I do not think we should make too much of the fact that Socrates chose to describe the situation in terms of an inner voice. The important thing is that he does not react, when he does not know. Imagine someone who has become clearly aware of her own reflex to get angry. The moment she notices that she is about to get angry, she becomes completely calm instead. The drama is over before it begins. Likewise, Socrates became completely calm the moment he noted his own reflex to start talking as if he knew something. He was clearly aware of his own knowledge reflex.

What is the knowledge reflex? We have already felt its activity in the post. It struck us when we thought we knew that a wise person cannot doubt without reason. It almost drove us mad! If Socrates doubted, he must have had good reason! If an “inner voice” inspired doubt, it would not be wisdom, but a sure sign of madness! This is the knowledge reflex. To suddenly not be able to stop talking, as if we had particularly good reason to assert ourselves. Socrates never reacted that way. In those situations, he noted the knowledge reflex and immediately became perfectly calm.
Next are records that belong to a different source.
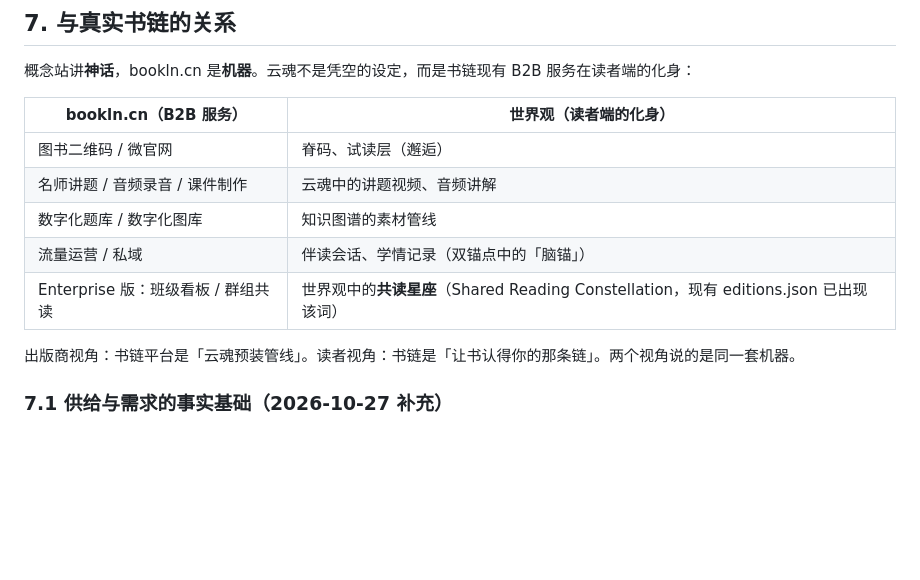
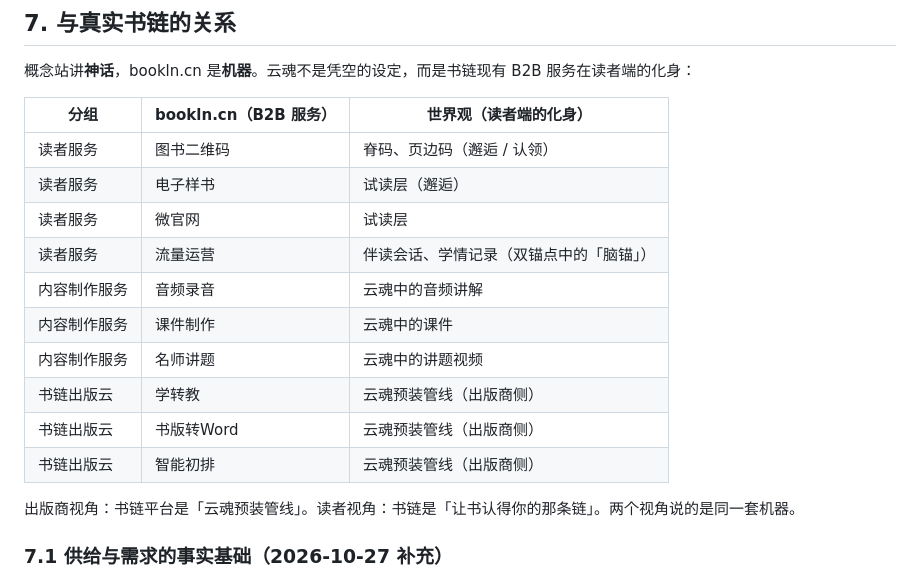
Before and after one commit to AlkaidSTART/booklin, a Markdown page: docs/worldview.md, the part around the change. GitHub-like rendering; blank space fills up the shorter version.

Commit message:
refactor: 更新世界观文档中的 B2B 服务与读者端化身的对照表，优化内容结构和表达

```diff
--- a/docs/worldview.md
+++ b/docs/worldview.md
@@ -122,13 +122,18 @@
 
 概念站讲**神话**，bookln.cn 是**机器**。云魂不是凭空的设定，而是书链现有 B2B 服务在读者端的化身：
 
-| bookln.cn（B2B 服务） | 世界观（读者端的化身） |
-| --- | --- |
-| 图书二维码 / 微官网 | 脊码、试读层（邂逅） |
-| 名师讲题 / 音频录音 / 课件制作 | 云魂中的讲题视频、音频讲解 |
-| 数字化题库 / 数字化图库 | 知识图谱的素材管线 |
-| 流量运营 / 私域 | 伴读会话、学情记录（双锚点中的「脑锚」） |
-| Enterprise 版：班级看板 / 群组共读 | 世界观中的**共读星座**（Shared Reading Constellation，现有 editions.json 已出现该词） |
+| 分组 | bookln.cn（B2B 服务） | 世界观（读者端的化身） |
+| --- | --- | --- |
+| 读者服务 | 图书二维码 | 脊码、页边码（邂逅 / 认领） |
+| 读者服务 | 电子样书 | 试读层（邂逅） |
+| 读者服务 | 微官网 | 试读层 |
+| 读者服务 | 流量运营 | 伴读会话、学情记录（双锚点中的「脑锚」） |
+| 内容制作服务 | 音频录音 | 云魂中的音频讲解 |
+| 内容制作服务 | 课件制作 | 云魂中的课件 |
+| 内容制作服务 | 名师讲题 | 云魂中的讲题视频 |
+| 书链出版云 | 学转教 | 云魂预装管线（出版商侧） |
+| 书链出版云 | 书版转Word | 云魂预装管线（出版商侧） |
+| 书链出版云 | 智能初排 | 云魂预装管线（出版商侧） |
 
 出版商视角：书链平台是「云魂预装管线」。读者视角：书链是「让书认得你的那条链」。两个视角说的是同一套机器。
 
```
The value of becoming completely calm just when the knowledge reflex wants to set us in motion is that it makes us free to examine ourselves. If we let the knowledge reflex drive our doubts – “this is highly dubious, because…” – we would not question ourselves, but assert ourselves. We would doubt the way we humans generally doubt, because we think we have reason to doubt. Of course, Socrates does not doubt arbitrarily, like a madman, but the source of his doubt becomes apparent only in retrospect. Philosophy is love for the clarity we lack when philosophizing begins. Without this loving attitude towards what we do not know, our collective human knowledge risks becoming a colossus on clay feet – is it already wobbly?

When the knowledge reflex no longer controls us, but is numbed by philosophical self-doubt, we are free to think independently and clearly. Therefore, philosophy begins with doubt and not with belief or knowledge.

Pär Segerdahl

Written by…

Pär Segerdahl, Associate Professor at the Centre for Research Ethics & Bioethics and editor of the Ethics Blog.

Plato. “The Apology of Socrates.” In The Last Days of Socrates, translated by Christopher Rowe, 32-62. Penguin Books, 2010.

This post in Swedish

Thinking about thinking

« Older posts